Representatives of the GLA and all the major retailers met last week to discuss collaborative measures to increase the scrutiny on suppliers' labour sourcing strategies.

This is expected to lead to a formal agreement being signed within the next three months that will commit the two sides to information sharing and joint auditing practices.

Under the proposals supermarkets will get primary suppliers to provide their details to the GLA on an annual basis. The GLA will then provide best practice guidelines to suppliers and carry out joint audits with supermarkets to see procedures are followed.

GLA inspectors will also spend time with retail and supplier technical teams and share information on areas of non-compliance.

Retailers will be notified first when a labour provider has its gangmaster's licence revoked, putting an end to previous arrangements in which they would hear about it in the press. The GLA and retailers will discuss details of their collaboration and issue joint press statements.
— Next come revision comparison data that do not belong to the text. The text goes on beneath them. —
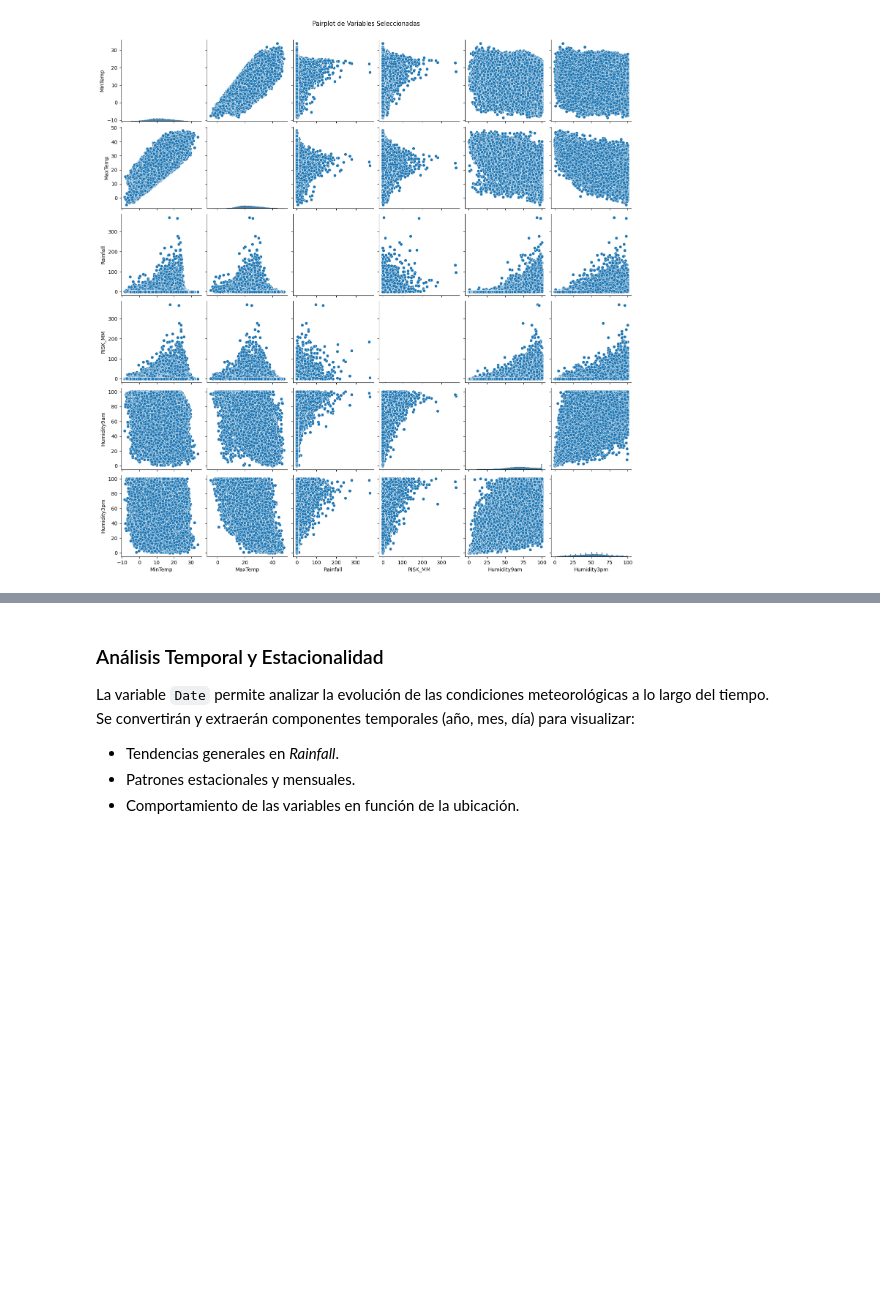
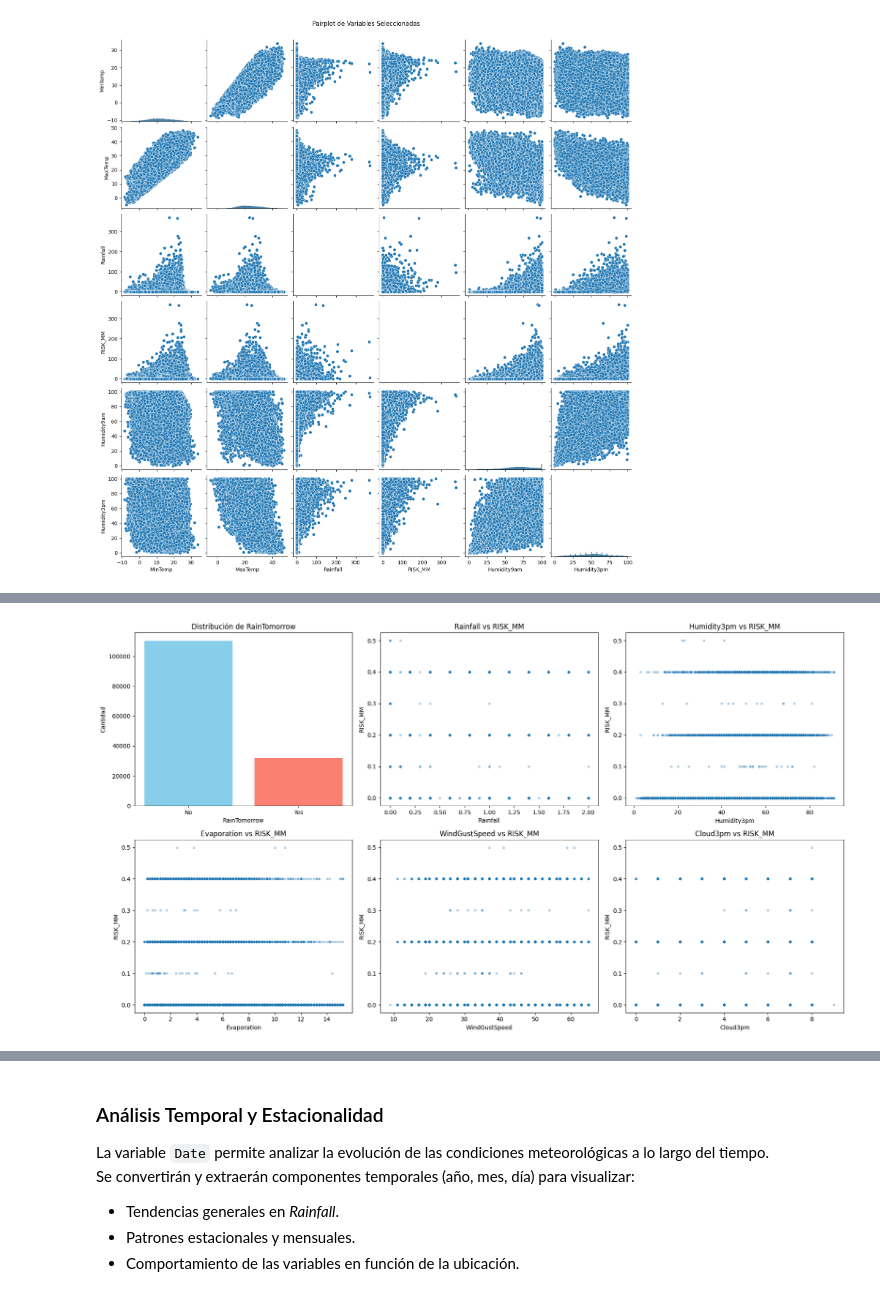
Before and after one commit to h-garrido/weather-aus, a Jupyter notebook: notebooks/exploracion_inicial.ipynb, the cells around one changed output, grey strips where cells are left out. Saved outputs shown, nothing was run; the diff lists cells and outputs as text; code cells hidden in the pictures; blank space fills up the shorter version.

Commit message:
Agrega IQR, gráficos y comparativas.

```diff
--- a/notebooks/exploracion_inicial.ipynb
+++ b/notebooks/exploracion_inicial.ipynb
@@ -479,0 +527,29 @@ plt.show()
+# %%
+# Seleccionamos algunas variables relevantes para graficar
+
+# A. Gráficos de barras para variables categóricas
+categorical_summary = df_original['RainTomorrow'].value_counts()
+
+# B. Gráficos de dispersión (scatter) para variables numéricas vs RISK_MM
+scatter_variables = ['Rainfall', 'Humidity3pm', 'Evaporation', 'WindGustSpeed', 'Cloud3pm']
+
+# Crear subplots
+fig, axs = plt.subplots(nrows=2, ncols=3, figsize=(18, 10))
+
+# A. Barra - Distribución de RainTomorrow
+axs[0, 0].bar(categorical_summary.index, categorical_summary.values, color=['skyblue', 'salmon'])
+axs[0, 0].set_title("Distribución de RainTomorrow")
+axs[0, 0].set_xlabel("RainTomorrow")
+axs[0, 0].set_ylabel("Cantidad")
+
+# B. Dispersión: Cada variable vs RISK_MM
+for i, var in enumerate(scatter_variables):
+    row, col = divmod(i+1, 3)
+    axs[row, col].scatter(df[var], df['RISK_MM'], alpha=0.3, s=10)
+    axs[row, col].set_title(f"{var} vs RISK_MM")
+    axs[row, col].set_xlabel(var)
+    axs[row, col].set_ylabel("RISK_MM")
+
+plt.tight_layout()
+plt.show()
+# %% [output]
@@ -479,0 +557 @@ plt.show()
+[figure, added]
```
Also changed, not shown: parts of 9 cells of this notebook.
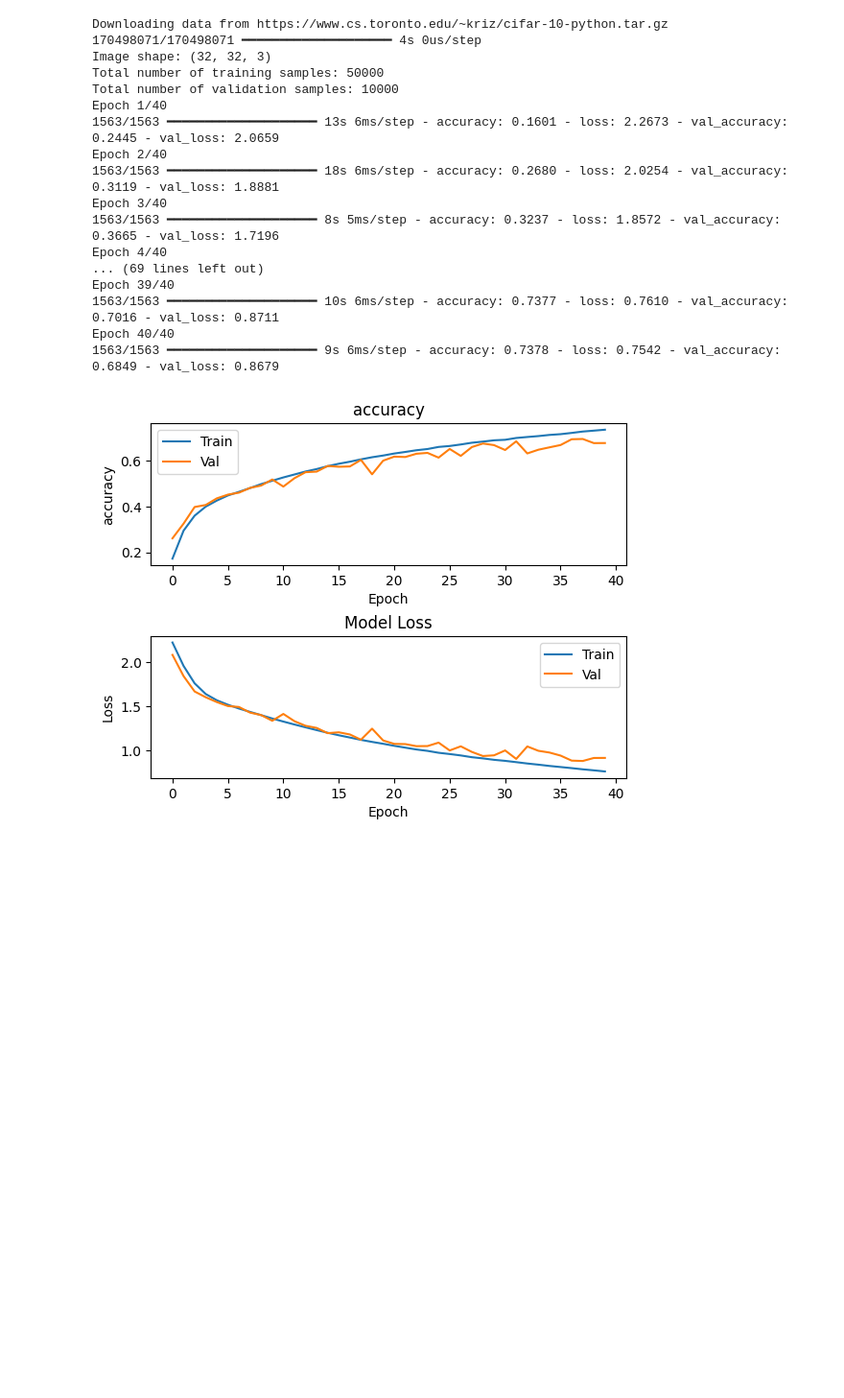
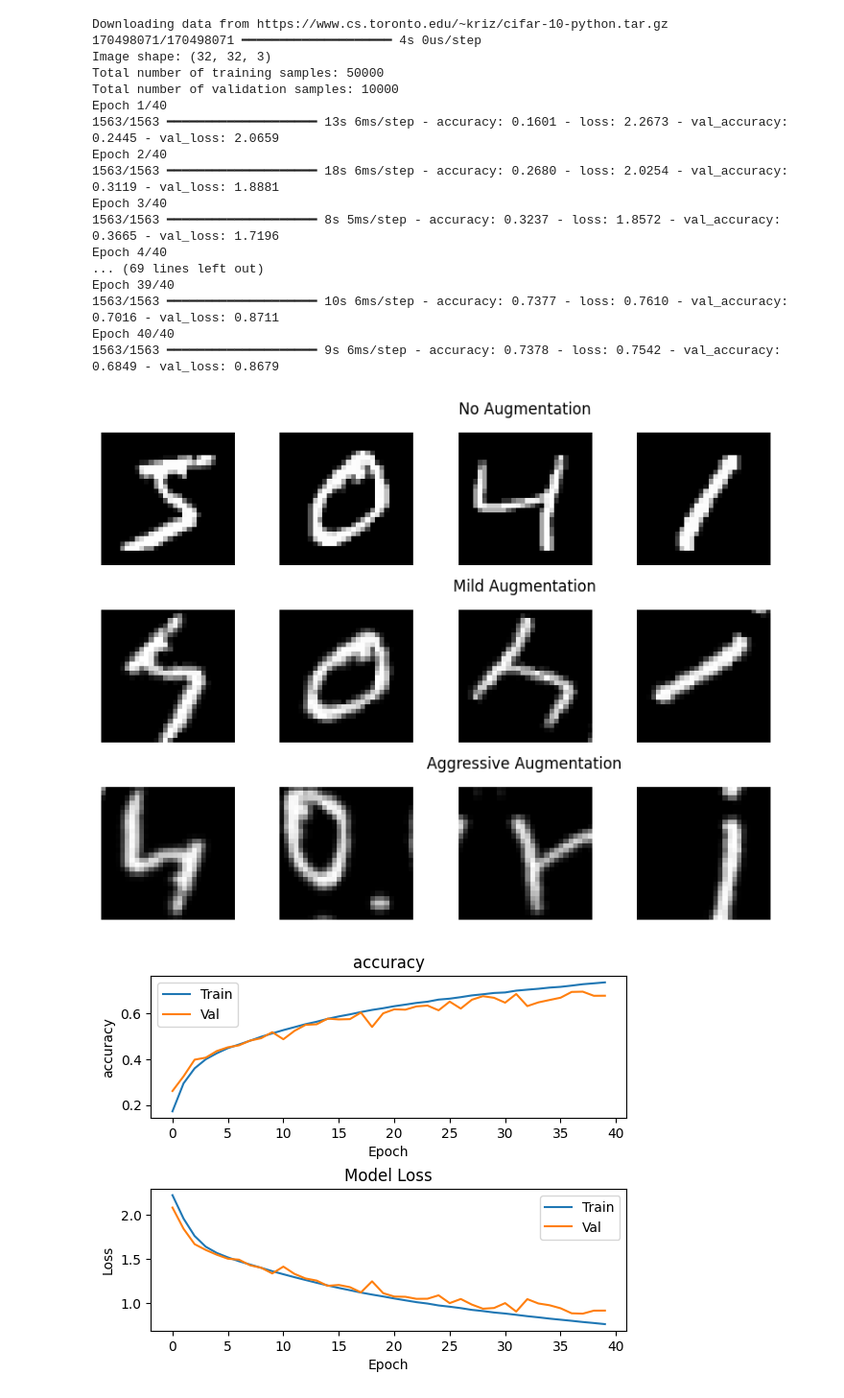
Before and after one commit to noamweitz/Deep-Learning, a Jupyter notebook: 03_Network_Training.ipynb, the cells around one changed output. Shown: that part at 96% size. Drawn from its saved outputs; the diff is of its cells as text; code cells hidden in the pictures; blank space fills up the shorter version.

```diff
--- a/03_Network_Training.ipynb
+++ b/03_Network_Training.ipynb
@@ -958,6 +958,49 @@ Epoch 39/40
 1563/1563 ━━━━━━━━━━━━━━━━━━━━ 10s 6ms/step - accuracy: 0.7377 - loss: 0.7610 - val_accuracy: 0.7016 - val_loss: 0.8711
 Epoch 40/40
 1563/1563 ━━━━━━━━━━━━━━━━━━━━ 9s 6ms/step - accuracy: 0.7378 - loss: 0.7542 - val_accuracy: 0.6849 - val_loss: 0.8679
+# %%
+import numpy as np
+import matplotlib.pyplot as plt
+import tensorflow as tf
+from tensorflow.keras.datasets import mnist
+from tensorflow.keras.layers import RandomRotation, RandomFlip, RandomTranslation
+
+# Load MNIST and normalize
+(x_train, _), _ = mnist.load_data()
+x_train = x_train[:5].astype("float32") / 255.0
+x_train = np.expand_dims(x_train, axis=-1)  # Add channel dimension
+
+# Define augmentation layers
+mild_augmentor = tf.keras.Sequential([
+    RandomRotation(factor=0.5)
+])
+
+aggressive_augmentor = tf.keras.Sequential([
+    RandomRotation(factor=0.5),
+    RandomFlip(mode="horizontal_and_vertical"),
+    RandomTranslation(height_factor=0.3, width_factor=0.3, fill_mode='reflect', interpolation='bilinear')
+])
+
+# Apply augmentations
+no_aug_images = x_train
+mild_aug_images = mild_augmentor(x_train, training=True).numpy()
+aggressive_aug_images = aggressive_augmentor(x_train, training=True).numpy()
+
+# Plot the images in 3 rows: No Aug, Mild, Aggressive
+fig, axs = plt.subplots(3, 4, figsize=(8, 6))
+titles = ["No Augmentation", "Mild Augmentation", "Aggressive Augmentation"]
+image_sets = [no_aug_images, mild_aug_images, aggressive_aug_images]
+
+for row in range(3):
+    for col in range(4):
+        axs[row, col].imshow(image_sets[row][col].squeeze(), cmap="gray")
+        axs[row, col].axis("off")
+    axs[row, 2].set_title(titles[row], fontsize=12, pad=15)
+
+plt.tight_layout()
+plt.show()
+# %% [output]
+[figure, added]
 # %%
 plot_history(history_5, metric='accuracy')
 # %% [output]
```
"This underlines how committed the retailers are to ensuring that workers are not exploited," said GLA chairman Paul Whitehouse. "They are naturally worried about brand reputation and this helps with that."

Whitehouse rejected suggestions that the joint audits could make life more difficult for suppliers, claiming that agreed standards would make auditing more transparent.

However, he said that the presence of retailer representatives at two recent trial audits had encouraged senior members of the supplier's staff to be present. This gave the GLA more clout to carry out more thorough inspections, he added.

Meanwhile, Goose Recruit had its licence revoked this week after it committed offences from high accommodation charges to excessive working hours.